* _WHAT TO PRODUCE_
Whenever a line below includes the word "STOPPED", copy that line.

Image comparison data
********

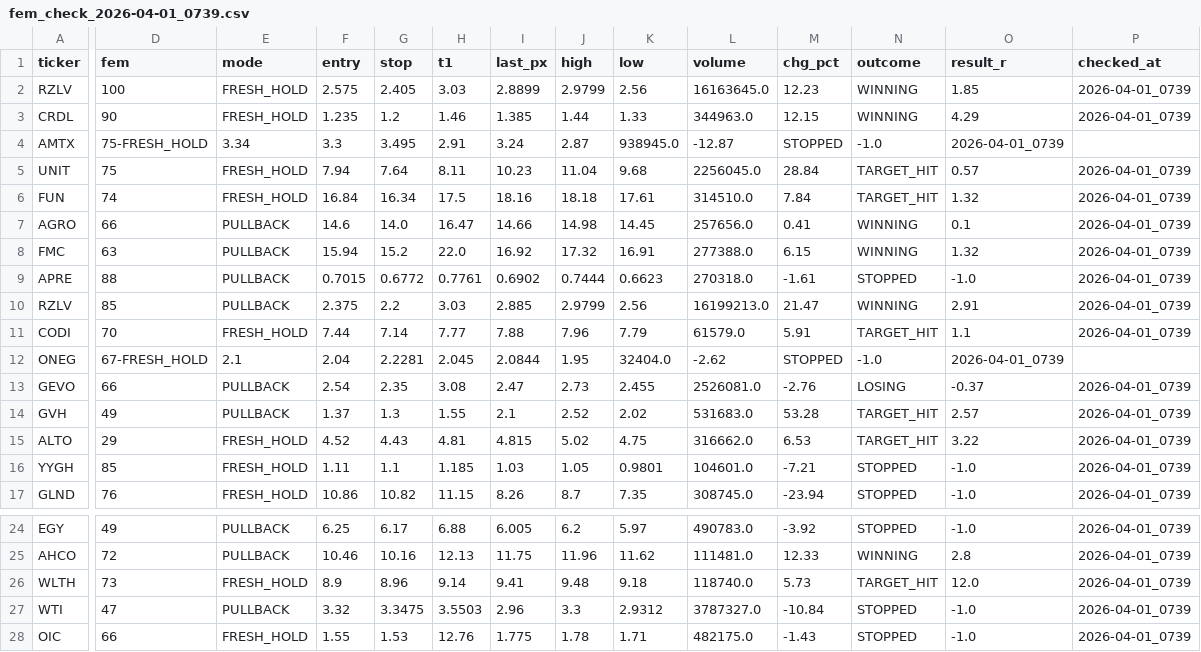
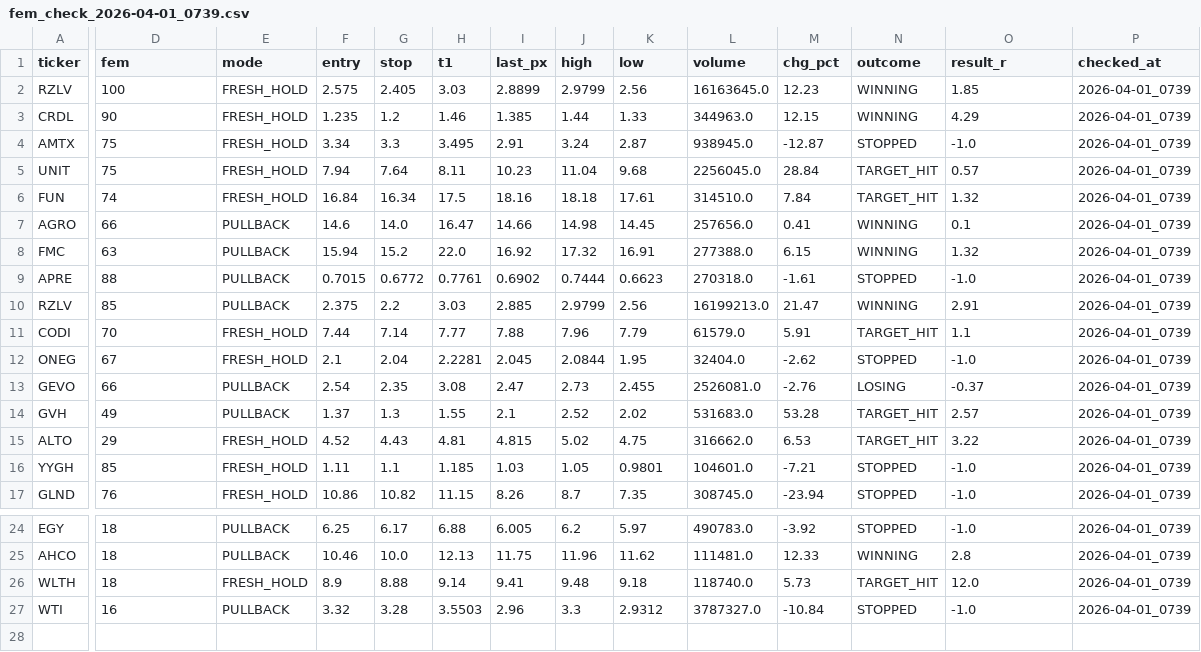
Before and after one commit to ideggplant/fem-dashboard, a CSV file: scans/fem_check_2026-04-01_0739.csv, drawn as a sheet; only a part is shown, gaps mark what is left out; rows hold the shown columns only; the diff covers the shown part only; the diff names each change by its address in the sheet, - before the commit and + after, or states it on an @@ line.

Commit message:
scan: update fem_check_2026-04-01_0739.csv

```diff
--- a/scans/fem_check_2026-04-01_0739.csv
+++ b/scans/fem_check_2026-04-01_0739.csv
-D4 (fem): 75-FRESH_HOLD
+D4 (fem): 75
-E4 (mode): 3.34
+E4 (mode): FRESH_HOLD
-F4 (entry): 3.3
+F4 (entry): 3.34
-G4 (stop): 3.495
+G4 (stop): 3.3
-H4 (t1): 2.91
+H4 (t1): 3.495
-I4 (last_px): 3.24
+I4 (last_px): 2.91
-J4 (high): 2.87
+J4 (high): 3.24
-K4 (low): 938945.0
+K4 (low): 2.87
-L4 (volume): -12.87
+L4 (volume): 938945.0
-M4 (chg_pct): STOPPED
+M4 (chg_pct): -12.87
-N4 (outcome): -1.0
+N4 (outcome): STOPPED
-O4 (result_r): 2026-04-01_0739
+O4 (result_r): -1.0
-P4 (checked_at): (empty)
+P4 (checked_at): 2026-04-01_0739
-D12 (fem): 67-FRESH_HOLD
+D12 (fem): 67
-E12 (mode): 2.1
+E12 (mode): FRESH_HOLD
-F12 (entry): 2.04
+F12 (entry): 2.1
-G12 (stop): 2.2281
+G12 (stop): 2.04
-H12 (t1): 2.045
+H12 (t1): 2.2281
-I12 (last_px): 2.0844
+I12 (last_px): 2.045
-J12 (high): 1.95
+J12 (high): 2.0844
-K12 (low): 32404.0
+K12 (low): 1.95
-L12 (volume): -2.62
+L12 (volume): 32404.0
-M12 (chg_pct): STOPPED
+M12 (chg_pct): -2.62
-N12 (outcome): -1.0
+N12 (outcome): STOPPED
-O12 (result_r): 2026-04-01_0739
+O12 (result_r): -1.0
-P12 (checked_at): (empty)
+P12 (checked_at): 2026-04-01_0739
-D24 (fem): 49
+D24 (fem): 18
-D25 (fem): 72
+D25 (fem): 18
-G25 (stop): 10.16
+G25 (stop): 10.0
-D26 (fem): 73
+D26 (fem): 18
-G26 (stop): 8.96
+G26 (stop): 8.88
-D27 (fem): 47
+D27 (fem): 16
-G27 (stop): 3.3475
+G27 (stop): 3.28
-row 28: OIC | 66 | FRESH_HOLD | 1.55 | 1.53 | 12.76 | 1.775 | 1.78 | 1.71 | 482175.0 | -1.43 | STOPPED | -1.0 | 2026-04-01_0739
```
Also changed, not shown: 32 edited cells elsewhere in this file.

********

* _RESPONSE FOR THIS EXERCISE_
-M4 (chg_pct): STOPPED
+N4 (outcome): STOPPED
-M12 (chg_pct): STOPPED
+N12 (outcome): STOPPED
-row 28: OIC | 66 | FRESH_HOLD | 1.55 | 1.53 | 12.76 | 1.775 | 1.78 | 1.71 | 482175.0 | -1.43 | STOPPED | -1.0 | 2026-04-01_0739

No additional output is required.